[Data extracted from a collection]
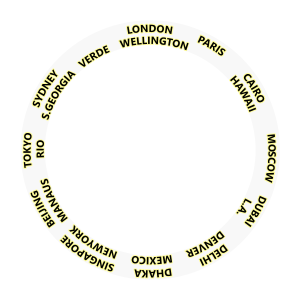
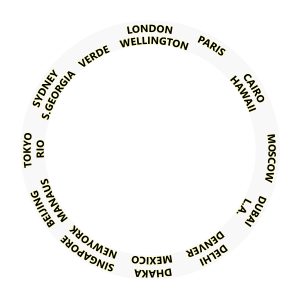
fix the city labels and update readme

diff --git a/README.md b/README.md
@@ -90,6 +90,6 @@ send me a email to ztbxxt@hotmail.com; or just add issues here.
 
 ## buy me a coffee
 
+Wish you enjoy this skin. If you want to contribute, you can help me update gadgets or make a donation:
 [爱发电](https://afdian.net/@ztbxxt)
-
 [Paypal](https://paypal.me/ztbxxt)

### Action item
Check every line above for the word "https" and copy those that have it.

### Your response
 [爱发电](https://afdian.net/@ztbxxt)
 [Paypal](https://paypal.me/ztbxxt)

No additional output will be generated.